You’ve installed Ubuntu onto an older machine, a K6 Athlon or some other 386 processor (perhaps an otherwise outdated P1, P2 or P3, a Celeron or other 386 Pentium), you’ve rebooted and GrUB’s appeared as expected. That is to say, you’ve gotten past the BIOS’ POST and GRUB has appeared asking you what OS to load. You’ve selected “Ubuntu Server” and GRUB has printed “Savedefault” and “Boot” to the screen. Then the computer reboots. Again and again.

So the problem is reoccurring, GrUB loads, Linux. You’ve tried swapping some hardware in and out, the CD defiantly boots OK, the ISO you downloaded has the right MD5 checksum and in general other OSes load just peachy.
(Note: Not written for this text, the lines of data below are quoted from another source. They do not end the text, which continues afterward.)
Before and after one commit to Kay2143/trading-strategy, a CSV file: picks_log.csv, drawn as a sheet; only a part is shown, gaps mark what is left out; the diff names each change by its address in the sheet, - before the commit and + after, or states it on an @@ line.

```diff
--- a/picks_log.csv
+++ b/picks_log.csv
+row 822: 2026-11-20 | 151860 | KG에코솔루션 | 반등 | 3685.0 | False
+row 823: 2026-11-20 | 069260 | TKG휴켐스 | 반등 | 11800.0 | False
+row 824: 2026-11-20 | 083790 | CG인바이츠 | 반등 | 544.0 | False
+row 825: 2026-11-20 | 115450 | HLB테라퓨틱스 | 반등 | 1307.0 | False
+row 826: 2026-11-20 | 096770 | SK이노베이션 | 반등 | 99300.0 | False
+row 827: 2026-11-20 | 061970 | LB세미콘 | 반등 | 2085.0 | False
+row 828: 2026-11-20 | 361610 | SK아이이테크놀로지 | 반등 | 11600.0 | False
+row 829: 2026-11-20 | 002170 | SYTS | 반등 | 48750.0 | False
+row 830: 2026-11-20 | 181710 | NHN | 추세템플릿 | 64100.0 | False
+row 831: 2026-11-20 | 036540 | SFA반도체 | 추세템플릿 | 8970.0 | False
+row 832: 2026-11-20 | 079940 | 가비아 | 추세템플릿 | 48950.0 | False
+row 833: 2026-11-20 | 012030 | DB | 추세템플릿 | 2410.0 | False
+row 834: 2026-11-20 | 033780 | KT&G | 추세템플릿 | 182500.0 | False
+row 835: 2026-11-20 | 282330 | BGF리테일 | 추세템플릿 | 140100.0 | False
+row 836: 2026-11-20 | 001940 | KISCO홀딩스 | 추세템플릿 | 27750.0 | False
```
It’s just Ubuntu that won’t boot. No error messages, just silence, a black screen and then a reboot. If the computer beeps, that’s just the BIOS.

So what’s the solution? Well there’s two. Basically the problem is that the Ubuntu Server CD installs a 686 optimised Linux kernel (at least it did at the time of writing), and your slightly older processor is a 386 (or 486/586, I don’t know if the kernel works on them or not). So you can either buy new hardware or use a different kernel. Assuming you want to do the latter, and prevent those consistent reboots, read right on ahead!

To use a different kernel (as the install disk clearly does) you just need to:

  • Install the system using the server CD as before
  • Boot again using the CD as you did to install
  • Select the “Rescue” option rather than “Install
  • Ensure you enter a proper chroot’ed environment, i.e. select “run a shell from the rescued system” when prompted
  • Run “apt-get remove linux-server” – as far as I can see it removes nothing more than the installed Linux kernel (which doesn’t boot on your hardware)
  • Execute “apt-get install linux-386” – this will install a 386 compatible server kernel, and let Ubuntu keep you up to date with patches (which is important!)
  • Check grub’s been updated properly and reboot (nano /boot/grub/menu.lst)
  • Boot off the HD to (hopefully) see your new server install.

If that works for you, I’d love to know! Leave me a comment. Equally well if it doesn’t, again, I’d love to know and be able to help out. If you have anything to add, again, leave a comment and if possible, leave on on the Ubuntu forums thread I linked to above, just so there’s an official record too.

Leave a Reply

Your email address will not be published. Required fields are marked *

This site uses Akismet to reduce spam. Learn how your comment data is processed.